Trust dispels a hare loss myth
HAVE you seen a hare lately? Contrary to recent Press reports they are not disappearing and the Game Conservancy Trust is keen to dispel the myth while advocating sympathetic management to help consolidate hare stocks.
Numbers have been holding steady since the mid 80s, according to GCT scientists, and Dr Stephen Tapper estimates there are between 1m and 2m in Britain today.
The population did drop in the 60s and 70s as farming changed from a patchwork of crops on a three years cereals, two years grass rotation, to blanket crops of four years winter cereals, one year rape, which provides a mass of food for hares in winter and nothing in summer. The decline in gamekeepers and rise in fox populations have been other important factors to affect hares.
At the GCT demonstration farm at Loddington, Leics, which integrates conservation with profitable farming, hare numbers have risen from seven to 70 over a two-year period due to good predator control from April to July and a more varied crop pattern.
"Hares make up 11% of a foxs diet but that 11% could well be the entire hare population on a farm," says Dr Nigel Boatman, head of research at Loddington.
In 1991-92 fields at Loddington were fairly large and autumn-sown arable crops were grown. The following year linseed, winter beans and spring oilseed rape were introduced, dispersed across the farm. In 93-94 field size was reduced with 20m (22yd) set-aside strips across the centre of very large fields and on the sides of others, with the strips sometimes separating two different crops.
The number of hares rose in relation to the game-keeping and crop diversity, while at a control site the hare population remained stable. Good predator control proved crucial.
It may seem perverse to encourage an animal that some farmers will see only as a pest. But if hare numbers are allowed to go into decline, or are just perceived to be declining, they could become a target for blanket protection, including their habitat of open farmland.
"Too much loose talk driven by the animal rights lobby could end up with the hare being treated in the wrong way. It is a game and quarry species and to protect an animal that can be a pest, would be wrong," says Dr Tapper. "Our case is for a stable hare population."

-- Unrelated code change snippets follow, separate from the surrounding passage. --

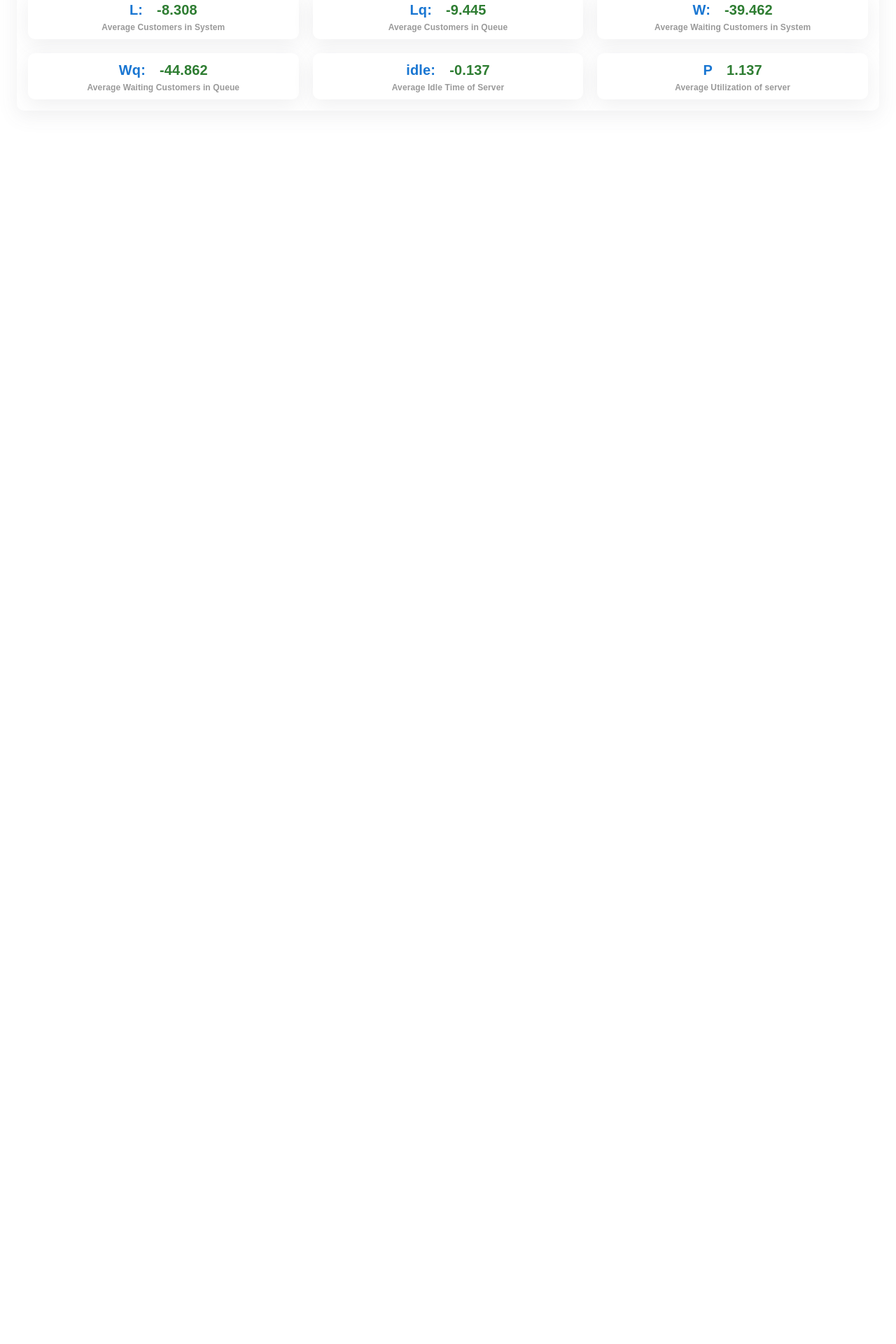
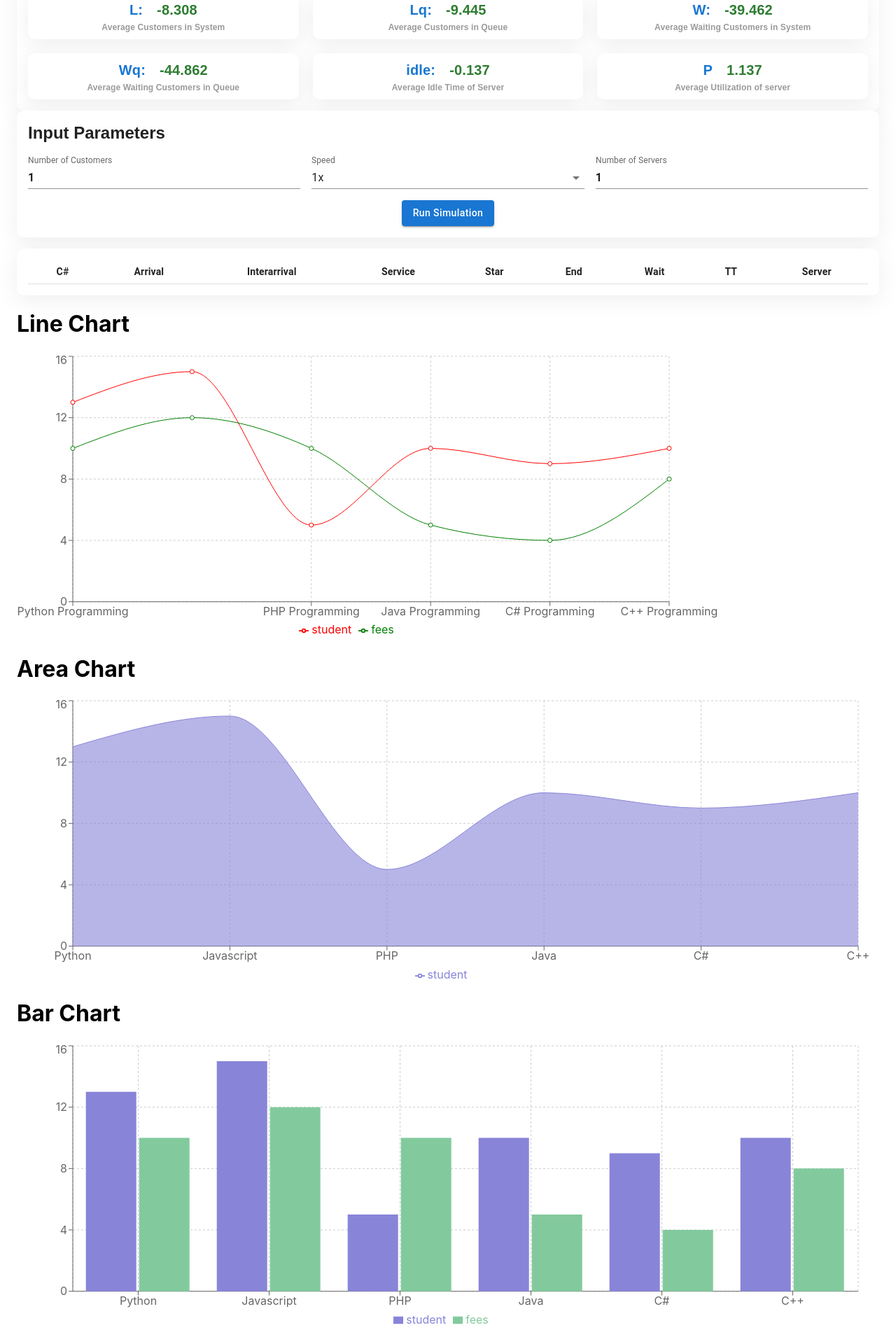
Before and after one commit to saqlain1020/airport-queue-simulation, a React (Create React App) app: page / in a window 1280 px wide. Shown: the part 427-2347 px from the top of the page at 70% size. Before the commit the page ends 800 px from the top, so only its background shows below. Built offline with nearby package versions, Linux system fonts and the light colour scheme.

Commit message:
wip: queueLength data modelling

```diff
--- a/package.json
+++ b/package.json
@@ -21,6 +21,7 @@
     "react-dom": "^18.2.0",
     "react-router-dom": "^6.7.0",
     "react-scripts": "5.0.1",
+    "recharts": "^2.3.2",
     "typescript": "^4.4.2",
     "web-vitals": "^2.1.0"
   },
--- /dev/null
+++ b/src/components/Graphs/TATGraph.tsx
@@ -0,0 +1,224 @@
+import React from "react";
+import {
+  LineChart,
+  Line,
+  XAxis,
+  YAxis,
+  CartesianGrid,
+  Tooltip,
+  Legend,
+  ResponsiveContainer,
+  AreaChart,
+  Area,
+  BarChart,
+  Bar,
+} from "recharts";
+import useApp from "../../hooks/useApp";
+import { Customer } from "../../interfaces/record";
+const pdata = [
+  {
+    name: "Python",
+    student: 13,
+    fees: 10,
+  },
+  {
+    name: "Javascript",
+    student: 15,
+    fees: 12,
+  },
+  {
+    name: "PHP",
+    student: 5,
+    fees: 10,
+  },
+  {
+    name: "Java",
+    student: 10,
+    fees: 5,
+  },
+  {
+    name: "C#",
+    student: 9,
+    fees: 4,
+  },
+  {
+    name: "C++",
+    student: 10,
+    fees: 8,
+  },
+];
+
+const TATGraph: React.FC = () => {
+  const { customerRecords } = useApp();
+
+  React.useEffect(() => {
+    if(customerRecords.length > 0) {
+        getQueueLengthAt()
+    }
+  },[customerRecords])
+
+const separateCustomerServerWise = () =>  {
+    let server1 = [],
+        server2 = [];
+    for (let i = 0; i < customerRecords.length; i++) {
+        let customer = customerRecords[i];
+        if (customer.server === 1) {
+            server1.push(customer);
+        } else if (customer.server === 2) {
+            server2.push(customer);
+        }
+    }
+    return { server1: server1, server2: server2 };
+  }
+
+const getQueueLengthAt = () => {
+    let tempS1:Customer[] = [],
+        tempS2:Customer[] = [];
+    if(customerRecords.length > 0) {
+        const {server1, server2} = separateCustomerServerWise()
+        server1.forEach((c:any, i) => {
+            let previousCustomer:Customer = {}
+
+            if(i > 0){
+                previousCustomer = server1[i-1];
+                console.log('previousCustomer', previousCustomer)
+            }
+            if(i === 0) {
+                console.log('s1 first customer')
+                tempS1.push( {...c, queueLength: 0});
+                return;
+            }
+            else if(c.arrival < previousCustomer.endTime!) {
+                console.log('checking for s1 endtime', previousCustomer)
+                tempS1.push({
+                    ...c,
+                    queueLength: previousCustomer.queueLength ?  previousCustomer.queueLength + 1 : 1
+                })
+            }
+            else {
+                tempS1.push(
+                     {
+                        ...c,
+                        queueLength: 0
+                    }
+                    )
+            }
+        })
+        server2.forEach((c:any, i) => {
+            let previousCustomer:Customer = {}
+            if(i !== 0){
+                previousCustomer = server2[i-1];
+            }
+            if(i === 0) {
+                console.log('s2 first customer')
+
+                tempS2.push(  {...c, queueLength: 0})
+                return;
+            }
+            if(c.arrival < previousCustomer.endTime!) {
+                console.log('checking for s2 endtime', previousCustomer)
+                tempS2.push(  {
+                    ...c,
+                    queueLength: previousCustomer.queueLength ? previousCustomer.queueLength + 1 :  1
+                })
+            }
+            else {
+                tempS2.push(  {
+                    ...c,
+                    queueLength: 0
+                })
+            }
+        })
+        console.log('s1,s2', tempS1, tempS2)
+    }
+}
+
+
+  return (
+    <>
+      <h1 className="chart-heading">Line Chart</h1>
+      <ResponsiveContainer width="100%" aspect={3}>
+        <LineChart
+          data={pdata}
+          width={500}
+          height={300}
+          margin={{ top: 5, right: 300, left: 20, bottom: 5 }}
+        >
+          <CartesianGrid strokeDasharray="3 3" />
+          <XAxis
+            dataKey="name"
+            interval={"preserveStartEnd"}
+            tickFormatter={(value) => value + " Programming"}
+          />
+          <YAxis />
+          <Tooltip contentStyle={{ backgroundColor: "yellow" }} />
+          <Legend />
+          <Line
+            type="monotone"
+            dataKey="student"
+            stroke="red"
+            activeDot={{ r: 8 }}
+          />
+          <Line
+            type="monotone"
+            dataKey="fees"
+            stroke="green"
+            activeDot={{ r: 8 }}
+          />
+        </LineChart>
+      </ResponsiveContainer>
+
+      <h1 className="chart-heading">Area Chart</h1>
+      <ResponsiveContainer width="100%" aspect={3}>
+        <AreaChart
+          width={500}
+          height={300}
+          data={pdata}
+          margin={{
+            top: 5,
+            right: 30,
+            left: 20,
+            bottom: 5,
+          }}
+        >
+          <CartesianGrid strokeDasharray="3 3" />
+          <XAxis dataKey="name" />
+          <YAxis />
+          <Tooltip />
+          <Legend />
+          <Area
+            type="monotone"
+            dataKey="student"
+            stroke="#8884d8"
+            fill="#8884d8"
+          />
+        </AreaChart>
+      </ResponsiveContainer>
+
+      <h1 className="chart-heading">Bar Chart</h1>
+      <ResponsiveContainer width="100%" aspect={3}>
+        <BarChart
+          width={500}
+          height={300}
+          data={pdata}
+          margin={{
+            top: 5,
+            right: 30,
+            left: 20,
+            bottom: 5,
+          }}
+        >
+          <CartesianGrid strokeDasharray="3 3" />
+          <XAxis dataKey="name" />
+          <YAxis />
+          <Tooltip />
+          <Legend />
+          <Bar dataKey="student" fill="#8884d8" />
+          <Bar dataKey="fees" fill="#82ca9d" />
+        </BarChart>
+      </ResponsiveContainer>
+    </>
+  );
+};
+
+export default TATGraph;
--- a/src/interfaces/record.ts
+++ b/src/interfaces/record.ts
@@ -7,6 +7,7 @@ export interface Customer {
   endTime?: number;
   waitTime?: number;
   turnaroundTime?: number;
+  queueLength?: number;
 }
 
 export interface InterArrivals {
--- a/src/pages/Home/Home.tsx
+++ b/src/pages/Home/Home.tsx
@@ -12,6 +12,9 @@ import DetailsTable from "../../components/DetailsTable/DetailsTable";
 import PerformanceMeasures from "../../components/PerformanceMeasures/PerformanceMeasures";
 import InputParameters from "../../components/InputParameters/InputParameters";
 import { useNavigate } from "react-router-dom";
+import { generateRandomExponential, generateServiceTimes } from "../../utils/common";
+import { mmc_calculation } from "../../utils/MMC";
+import TATGraph from "../../components/Graphs/TATGraph";
 
 const useStyles = makeStyles((theme: Theme) => ({
   root: {
@@ -23,7 +26,7 @@ interface IProps {}
 
 const Home: React.FC<IProps> = () => {
   const classes = useStyles();
-  const { performanceMeasures } = useApp();
+  const { performanceMeasures, numberOfCustomers, setNumberOfCustomers, speed, setSpeed, numberOfServers, setNumberOfServers, generateArrivals } = useApp();
   const navigate = useNavigate();
 
   return (
@@ -42,6 +45,53 @@ const Home: React.FC<IProps> = () => {
         <InputParameters />
         <DetailsTable />
         <PerformanceMeasures performanceMeasures={performanceMeasures} />
+        <Card sx={{ p: 2 }}>
+          <Typography variant="h5" fontWeight={"bold"}>
+            Input Parameters
+          </Typography>
+          <Grid container spacing={2} sx={{ pt: 2 }}>
+            <Grid item xs={12} sm={6} md={4}>
+              <TextField
+                type={"number"}
+                fullWidth
+                variant="standard"
+                label="Number of Customers"
+                value={numberOfCustomers}
+                onChange={(e) => setNumberOfCustomers(Number(e.target.value))}
+              />
+            </Grid>
+            <Grid item xs={12} sm={6} md={4}>
+              <TextField
+                fullWidth
+                select
+                variant="standard"
+                label="Speed"
+                value={speed}
+                onChange={(e) => setSpeed(Number(e.target.value))}
+              >
+                <MenuItem value={1}>1x</MenuItem>
+                <MenuItem value={2}>2x</MenuItem>
+                <MenuItem value={5}>5x</MenuItem>
+                <MenuItem value={10}>10x</MenuItem>
+              </TextField>
+            </Grid>
+            <Grid item xs={12} sm={6} md={4}>
+              <TextField
+                fullWidth
+                type="number"
+                variant="standard"
+                label="Number of Servers"
+                value={numberOfServers}
+                onChange={(e) => setNumberOfServers(Number(e.target.value))}
+              />
+            </Grid>
+          </Grid>
+          <div className="flex">
+            <Button sx={{mt:2}} onClick={generateArrivals} variant="contained">Run Simulation</Button>
+          </div>
+        </Card>
+        <DetailsTable/>
+        <TATGraph/>
       </Container>
     </div>
   );
```
Also changed, not shown: 1 other file (tests, documents, lock files or other folders).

At Loddington, they have successfully encouraged a thriving hare population, to the point where they are now seeing some crop damage. Researchers there are presented with a problem – or perhaps an opportunity. Continental guns pay well to shoot hares on Scottish estates. Perhaps hares could add value elsewhere, too, with a little encouragement.